Torres joins Bronxites at Oct. 7 terror sites


It wasn’t Rep. Ritchie Torres’ first trip to Israel, but it was his first since last Oct. 7.

The two-day trip, led by Torres and sponsored by the UJA Federation of New York, included 10 Bronx religious and civic leaders, who met with families of hostages and saw the devastation of Kibbutz Nir Oz firsthand.

“What I found in Israel was a deep reservoir of gratitude for the United States,” Torres said. “I went to Israel with a simple message: You are not alone.”

Travelers included Riverdale Jewish Center Rabbi Dovid Zirkind; Benjamin Franklin Reform Democratic Club President Virginia Krompinger; and SAR’s principal, Rabbi Binyamin Krauss. Rabbi Krauss said that even though this was his fifth trip since Oct. 7, it was still an emotional and powerful experience.

“You could walk through Jerusalem and Tel Aviv and feel like everything’s normal,” Rabbi Krauss said. “The cafes are open and things like that, but then you just peel one layer. Everybody’s got a child serving or who has been serving or it’s very easy to meet someone who’s suffered loss or has a hostage in Gaza.”

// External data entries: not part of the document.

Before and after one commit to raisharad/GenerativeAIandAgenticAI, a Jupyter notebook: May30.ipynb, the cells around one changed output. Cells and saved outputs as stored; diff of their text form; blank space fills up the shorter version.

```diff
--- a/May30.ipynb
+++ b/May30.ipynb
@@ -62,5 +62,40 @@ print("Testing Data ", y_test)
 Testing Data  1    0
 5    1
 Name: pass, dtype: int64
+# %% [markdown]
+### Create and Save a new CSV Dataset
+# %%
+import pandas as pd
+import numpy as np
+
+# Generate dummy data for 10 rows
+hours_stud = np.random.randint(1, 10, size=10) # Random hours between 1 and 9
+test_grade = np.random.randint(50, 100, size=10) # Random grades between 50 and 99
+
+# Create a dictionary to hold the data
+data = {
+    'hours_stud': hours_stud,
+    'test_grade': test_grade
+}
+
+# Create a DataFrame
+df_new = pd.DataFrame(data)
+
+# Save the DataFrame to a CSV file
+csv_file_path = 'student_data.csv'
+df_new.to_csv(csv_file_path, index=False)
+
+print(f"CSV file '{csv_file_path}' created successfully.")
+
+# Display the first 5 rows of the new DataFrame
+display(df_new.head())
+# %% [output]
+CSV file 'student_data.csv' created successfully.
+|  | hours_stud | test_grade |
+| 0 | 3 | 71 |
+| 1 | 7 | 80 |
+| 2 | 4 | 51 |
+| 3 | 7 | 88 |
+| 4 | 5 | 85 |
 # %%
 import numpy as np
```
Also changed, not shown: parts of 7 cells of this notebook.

Upon landing in Israel Sunday night, March 31, the group went straight to Hostages Square in Tel Aviv, where they met with families of some of the hostages and were led to an installation to simulate what it would feel like to be an Israeli hostage in a tunnel.

The next morning, they met Israel Defense Minister Yoav Gallant, briefed them on what’s going on both in the south and north. The travelers then visited Kibbutz Nir Oz near the Gaza border down south, where about a quarter of 400 residents were either killed, injured, or abducted by Hamas on Oct. 7.

Torres said meeting affected residents was a visceral experience.

“I saw bullet markings and ashes everywhere,” he said. “I spoke to family members of hostages. I spoke to one survivor who personally knows half of the hostages in captivity, which is a level of trauma that most of us cannot even begin to fathom.”

The group later visited the Tribe of Nova music festival site, where more than 360 were killed and Hamas took at least 40 hostages. Two survivors from the massacre shared their stories.

“It was just a lot to take in and a lot to see,” Rabbi Krauss said. “But very powerful in terms of their resilience. Their motto is ‘we will dance again’.”

He said the group was about a quarter of a mile from the Gaza border and could hear the sound of conflict. He described it as unnerving.

Along the way, the travelers talked to those with opposing views, meeting leader of the United Arab List and Knesset member Mansour Abbas, as well as former Israel Prime Minister Yair Lapid, now an opposition leader.

“I have been traveling to Israel for about a decade and there is no politician in Israel who has inspired me more than Mansour Abbas,” Torres said. “He was the first Arab to enter the Israeli government, creating the most diverse government in the history of Israel. He is deeply committed to coexistence between Israeli Jews and Israeli Arabs.”

The trip ended with a tribute at the Kotel for the late Joe Lieberman, a former Connecticut senator who died at his Riverdale home a few days prior to the trip and was a champion of Israel.

Torres left Tuesday, one day after seven World Central Kitchen aid workers were killed in an Israeli airstrike on Gaza. He said those killed were heroes and expressed condolences to their families.

“Israel did the right thing in apologizing and conducting a swift investigation and holding accountable those responsible for the tragedy,” Torres said. “And every country including Israel has an obligation to learn from its mistakes and apply lessons learned in order to prevent these tragedies and accidents from happening in the future.”